With his Embedments series, Pearson more fully embraces the language of free-form gesture, most often associated with painting. In this most recent series, Pearson pours the differently colored hydrocal in layers, into a mold backed by a stretched canvas. In instances, Pearson shifts the mold, while in others he allows the cement to settle organically. This action results in the creation of rich color fields that weave together to suggest abstract landscapes. In this way, the painterly gesture is inextricably tied to the physicality of the work itself, which is also emphasized by the textural impressions and traces of fiber filament left on the surface from the stretched canvas that is removed upon the material’s hardening. These actions shift Pearson’s work more directly into the space between object and image, with the formal qualities of painting and sculpture coalescing into a new whole. At the same time, these newest works retain their sense of light, as they allude to the setting sun and the desert and ocean views of California.
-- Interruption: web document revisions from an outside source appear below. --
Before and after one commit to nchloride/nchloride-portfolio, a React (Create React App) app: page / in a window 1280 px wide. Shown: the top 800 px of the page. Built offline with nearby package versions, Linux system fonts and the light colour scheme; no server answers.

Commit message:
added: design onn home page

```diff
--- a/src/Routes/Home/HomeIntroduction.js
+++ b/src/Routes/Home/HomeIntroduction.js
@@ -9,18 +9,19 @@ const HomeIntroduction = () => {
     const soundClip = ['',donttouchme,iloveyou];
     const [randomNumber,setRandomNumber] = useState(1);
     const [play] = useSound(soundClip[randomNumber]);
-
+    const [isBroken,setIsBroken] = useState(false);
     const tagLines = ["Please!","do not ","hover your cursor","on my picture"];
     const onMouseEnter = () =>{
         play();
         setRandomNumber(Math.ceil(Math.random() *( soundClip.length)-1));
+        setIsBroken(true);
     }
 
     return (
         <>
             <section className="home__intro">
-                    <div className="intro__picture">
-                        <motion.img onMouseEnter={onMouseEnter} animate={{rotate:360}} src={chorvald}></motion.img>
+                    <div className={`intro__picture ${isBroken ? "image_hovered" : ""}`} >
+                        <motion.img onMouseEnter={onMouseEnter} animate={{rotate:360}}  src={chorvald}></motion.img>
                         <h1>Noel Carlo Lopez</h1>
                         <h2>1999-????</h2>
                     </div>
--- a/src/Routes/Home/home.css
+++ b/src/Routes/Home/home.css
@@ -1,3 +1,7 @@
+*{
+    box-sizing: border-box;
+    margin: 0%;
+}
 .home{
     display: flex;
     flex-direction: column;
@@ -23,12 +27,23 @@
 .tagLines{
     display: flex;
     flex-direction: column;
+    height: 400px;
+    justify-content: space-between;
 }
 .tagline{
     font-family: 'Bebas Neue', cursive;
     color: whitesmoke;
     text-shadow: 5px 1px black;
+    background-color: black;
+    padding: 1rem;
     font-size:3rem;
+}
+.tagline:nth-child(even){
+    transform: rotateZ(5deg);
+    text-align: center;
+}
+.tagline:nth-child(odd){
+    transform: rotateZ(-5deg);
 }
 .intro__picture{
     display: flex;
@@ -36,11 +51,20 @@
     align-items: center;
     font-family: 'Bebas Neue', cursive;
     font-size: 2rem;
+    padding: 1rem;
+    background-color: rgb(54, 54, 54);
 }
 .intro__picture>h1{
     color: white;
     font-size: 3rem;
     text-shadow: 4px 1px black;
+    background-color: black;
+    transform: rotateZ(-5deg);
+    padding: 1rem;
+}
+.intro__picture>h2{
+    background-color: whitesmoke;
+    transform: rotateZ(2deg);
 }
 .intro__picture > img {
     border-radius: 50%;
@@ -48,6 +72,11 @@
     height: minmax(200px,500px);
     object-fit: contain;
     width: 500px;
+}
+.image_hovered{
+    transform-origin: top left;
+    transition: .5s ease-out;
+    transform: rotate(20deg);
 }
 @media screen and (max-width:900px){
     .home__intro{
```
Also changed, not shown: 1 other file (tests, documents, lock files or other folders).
Anthony Pearson (b. 1969, Los Angeles) is well-known for his highly formalized and sensitive use of both process and materials. By experimenting with the formal limits of photography, where his practice originated, he found a visual vocabulary rooted in abstraction that explores the balances between positive and negative, lightness and darkness. He continues to investigate these dichotomies across a range of media. Pearson has been the subject of solo exhibitions at Marianne Boesky Gallery, New York, NY (2018), David Kordansky Gallery, Los Angeles, CA (2017), the Contemporary Art Museum, St. Louis, MO (2012), and Midway Contemporary Art, Minneapolis, MN (2008), among numerous others. Group exhibitions include Tantric drawings: sites of transformation, Drawing Room, London, UK, and Peninsula Arts, Plymouth University, Plymouth, UK (2016-17); L.A. Exuberance: New Gifts by Artists, Los Angeles County Museum of Art, Los Angeles, CA (2016-17); The Sun Placed in the Abyss, Columbus Museum of Art, Columbus, OH (2016); Variations: Conversations in and Around Abstract Paintings, Los Angeles County Museum of Art, Los Angeles, CA (2014); second nature: abstract photography then and now, deCordova Sculpture Park and Museum, Lincoln, MA (2012); and The Anxiety of Photography, Aspen Art Museum, Aspen, CO, and Arthouse at the Jones Center, Austin, TX (2011). Pearson lives and works in Los Angeles.